Before-and-after change data:
════════════════

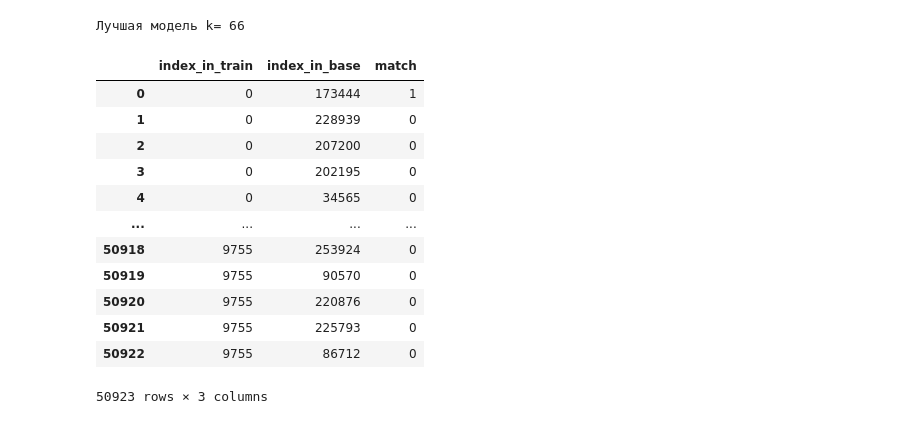
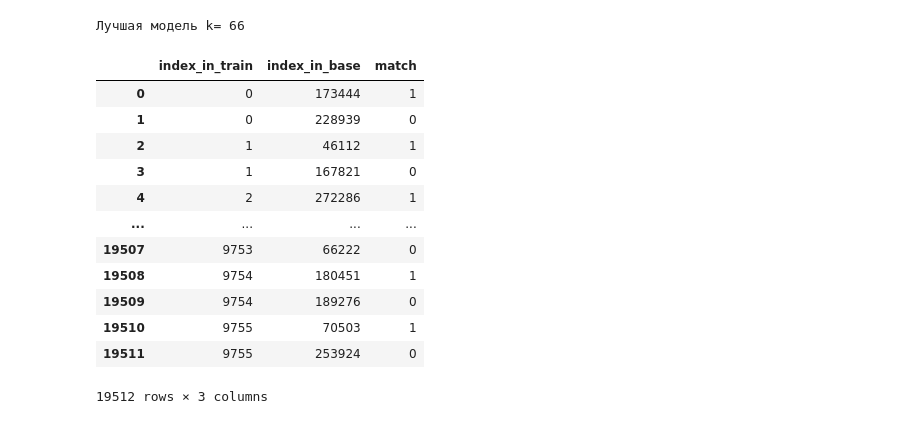
Before and after one commit to 9yx/matching, a Jupyter notebook: matching.ipynb, the cells around one changed output. Cells and saved outputs as stored; diff of their text form; code cells hidden in the pictures.

```diff
--- a/matching.ipynb
+++ b/matching.ipynb
@@ -364,7 +365,7 @@ pipeline = Pipeline(steps=[('scaler', data_preprocessor)])
 # %%
 base_index = {k: v for k, v in enumerate(df_base.index.to_list())}
 
-def accuracy_5(targets, idx, candidate_number):
+def accuracy_5(targets, idx):
     acc = 0
     for target, el in zip(targets.tolist(), idx.tolist()):
         acc += int(target in [base_index[r] for r in el])
@@ -392,7 +393,7 @@ def search_best_columns(df_base, df_train, df_train_y, k):
     candidate_number = 5
     D, I = ivf_index.search(np.ascontiguousarray(df_train_scaled).astype('float32'), candidate_number)
 
-    acc = accuracy_5(df_train_y.values, I, candidate_number)
+    acc = accuracy_5(df_train_y.values, I)
     return D, I, df_train_scaled, df_base_scaled, df_valid_scaled, features_names, acc, ivf_index
 # %%
 result = []
@@ -437,40 +438,41 @@ print("Лучшая модель k=", len(features_names))
 # %%
 results = []
 
 reverse_base_index = {v: k for k, v in enumerate(df_base.index.to_list())}
 
 for i, (neighbors, true_target) in enumerate(zip(I, df_train_y.values)):
     real_row = {
         "index_in_train": i,
         "index_in_base": reverse_base_index[true_target],
         "match": 1
     }
     results.append(real_row)
 
     for neighbor_idx in neighbors:
         base_target = base_index[neighbor_idx]
         match = int(base_target == true_target)
         result_row = {
             "index_in_train": i,
             "index_in_base": neighbor_idx,
             "match": match
         }
         if match == 0:
             results.append(result_row)
+            break
 
 result_df = pd.DataFrame(results)
 result_df
 # %% [output]
 |  | index_in_train | index_in_base | match |
 | 0 | 0 | 173444 | 1 |
 | 1 | 0 | 228939 | 0 |
-| 2 | 0 | 207200 | 0 |
-| 3 | 0 | 202195 | 0 |
-| 4 | 0 | 34565 | 0 |
+| 2 | 1 | 46112 | 1 |
+| 3 | 1 | 167821 | 0 |
+| 4 | 2 | 272286 | 1 |
 | ... | ... | ... | ... |
-| 50918 | 9755 | 253924 | 0 |
-| 50919 | 9755 | 90570 | 0 |
-| 50920 | 9755 | 220876 | 0 |
-| 50921 | 9755 | 225793 | 0 |
-| 50922 | 9755 | 86712 | 0 |
+| 19507 | 9753 | 66222 | 0 |
+| 19508 | 9754 | 180451 | 1 |
+| 19509 | 9754 | 189276 | 0 |
+| 19510 | 9755 | 70503 | 1 |
+| 19511 | 9755 | 253924 | 0 |
-50923 rows × 3 columns
+19512 rows × 3 columns
```
Also changed, not shown: parts of 14 cells of this notebook.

════════════════

Task objective:
Count the lines in the entries above that hold the string "changed", and give that count without any other text.

Response:
2